The response should contain only those lines of the entries below that include the string "filename".
=== Section Start ===
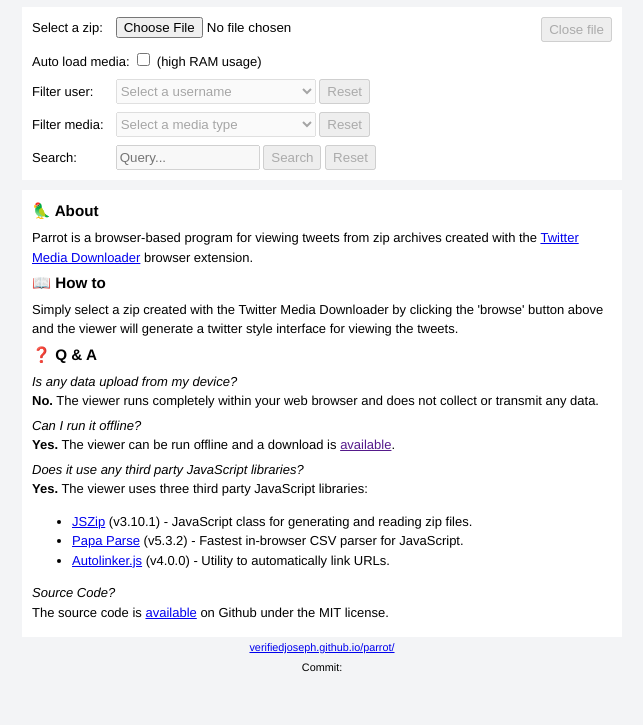
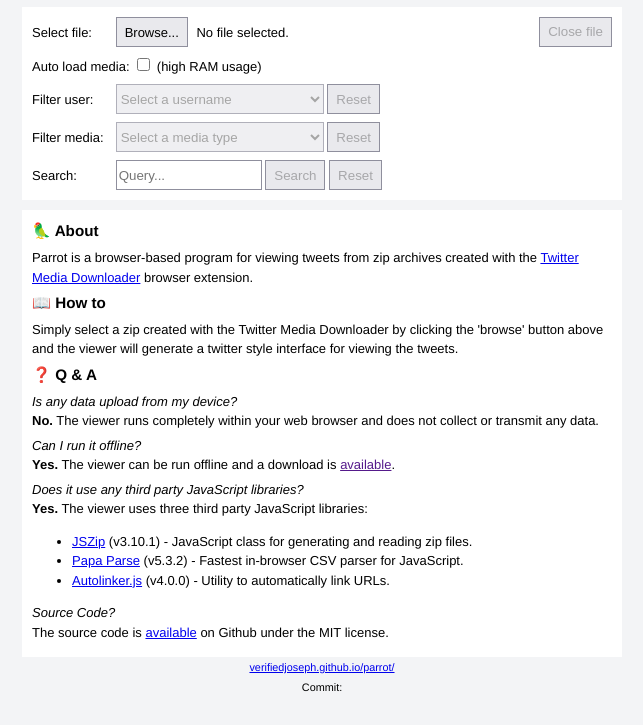
Before and after one commit to VerifiedJoseph/parrot, a website built with webpack: page src/index.html in a window 1280 px wide. Shown: the part 75-800 px from the top of the page, without its empty margins (318-961 px from the left). Built offline with nearby package versions, Linux system fonts and the light colour scheme.

Commit message:
Add custom file input (#47)
* Update base.css
* Add title function
* Add style to file input
* Add truncateText function
* Use Dom.title() & Helper.truncateText()

```diff
--- a/src/css/base.css
+++ b/src/css/base.css
@@ -58,24 +58,56 @@
 	margin-bottom: 0px;
 }
 
-#options > .item > label > span {
+.option-text {
 	width: 80px;
 	display: inline-block;
 }
 
+.select, .search, .button {
+	height: 30px;
+	border: 1px solid #8F8F9D;
+}
+
+.select, .button {
+	background-color: #E9E9ED;
+}
+
+.button:hover:enabled, .file:hover {
+	background-color: #D0D0D7;
+}
+
+.select:hover:enabled, .button:hover:enabled, .file:hover {
+	cursor: pointer;
+}
+
 .select {
-	width: 200px;
-	height: 25px;
+	width: 208px;
 }
 
 .search {
-	width: 144px;
-	height: 25px;
+	width: 146px;
+	background-color: #FFF;
 }
 
 .button {
 	min-width: 50px;
-	height: 25px;
+	padding: 0px 8px;
+}
+
+#zip-file {
+	display: none;
+}
+
+.file {
+	text-align: center;
+	display: inline-block;
+	padding: 5px 8px;
+}
+
+.filename {
+	display: inline-block;
+	padding-left: 5px;
+	width: 150px;
 }
 
 #close-file {
--- a/src/index.html
+++ b/src/index.html
@@ -17,11 +17,15 @@
         </div>
         <div id="options">
             <div class="item">
-                <label>
-                    <span>Select a zip:</span>
-                    <input type="file" id="zip-file" disabled accept=".zip"/>
+                <span class="option-text">Select file:</span>
+                <label for="zip-file" id="buttonlabel">
+                    <div class="file button" role="button" aria-controls="filename" tabindex="0">
+                      Browse...
+                    </div>
                 </label>
-                <button class="button" id="close-file" title="Close open tweet archive." disabled>Close file</button>
+                <input type="file" id="zip-file" disabled accept=".zip">
+                <span id="filename" class="filename">No file selected.</span>
+                <button class="button" id="close-file" title="Close tweet archive." disabled>Close file</button>
             </div>
             <div class="item">
                 <label>
@@ -31,7 +35,7 @@
             </div>
             <div class="item">
                 <label>
-                    <span>Filter user:</span>
+                    <span class="option-text">Filter user:</span>
                     <select class="select" id="username-filter" disabled>
                         <option disabled selected="" value="all" hidden="">Select a username</option>
                     </select>
@@ -40,7 +44,7 @@
             </div>
             <div class="item">
                 <label>
-                    <span>Filter media:</span>
+                    <span class="option-text">Filter media:</span>
                     <select class="select" id="media-filter" disabled>
                         <option disabled selected="" value="all" hidden="">Select a media type</option>
                         <option value="none">No media</option>
@@ -52,7 +56,7 @@
             </div>
             <div class="item last">
                 <label>
-                    <span>Search:</span>
+                    <span class="option-text">Search:</span>
                     <input class="search" type="input" placeholder="Query..." id="search-input" disabled>
                 </label>
                 <button class="button" id="search" disabled>Search</button>
--- a/src/js/Dom.js
+++ b/src/js/Dom.js
@@ -66,5 +66,14 @@
    */
   innerText: function (element, text) {
     document.getElementById(element).innerText = text
+  },
+
+  /**
+   * Set title for element
+   * @param {string} element Element id
+   * @param {string} text Text
+   */
+  title: function (element, text) {
+    document.getElementById(element).title = text
   }
 }
--- a/src/js/Helper.js
+++ b/src/js/Helper.js
@@ -39,5 +39,17 @@
    */
   formatNumber: function (number) {
     return new Intl.NumberFormat().format(number)
+  },
+
+  /**
+   * Truncate text string
+   * @param {string} text
+   * @returns {string} Truncated text
+   */
+  truncateText: function (text) {
+    if (text.length > 22) {
+      return text.substring(0, 22) + '...'
+    }
+    return text
   }
 }
--- a/src/js/page/index.js
+++ b/src/js/page/index.js
@@ -32,6 +32,9 @@
   Dom.enableInput('close-file')
 
   console.log('File: ' + input.target.files[0].name)
+
+  Dom.innerText('filename', Helper.truncateText(input.target.files[0].name))
+  Dom.title('filename', input.target.files[0].name)
 
   const reader = new FileReader()
   reader.onload = function (ev) {
@@ -135,6 +138,9 @@
 document.getElementById('close-file').addEventListener('click', function (e) {
   document.getElementById('zip-file').value = ''
 
+  Dom.innerText('filename', 'No file selected.')
+  Dom.title('filename', '')
+
   Dom.hide('filter-text')
   Dom.disableInput('username-filter-reset')
   Dom.disableInput('username-filter')
```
=== Section End ===
--- Task solution ---
+.filename {
+                    <div class="file button" role="button" aria-controls="filename" tabindex="0">
+                <span id="filename" class="filename">No file selected.</span>
+  Dom.innerText('filename', Helper.truncateText(input.target.files[0].name))
+  Dom.title('filename', input.target.files[0].name)
+  Dom.innerText('filename', 'No file selected.')
+  Dom.title('filename', '')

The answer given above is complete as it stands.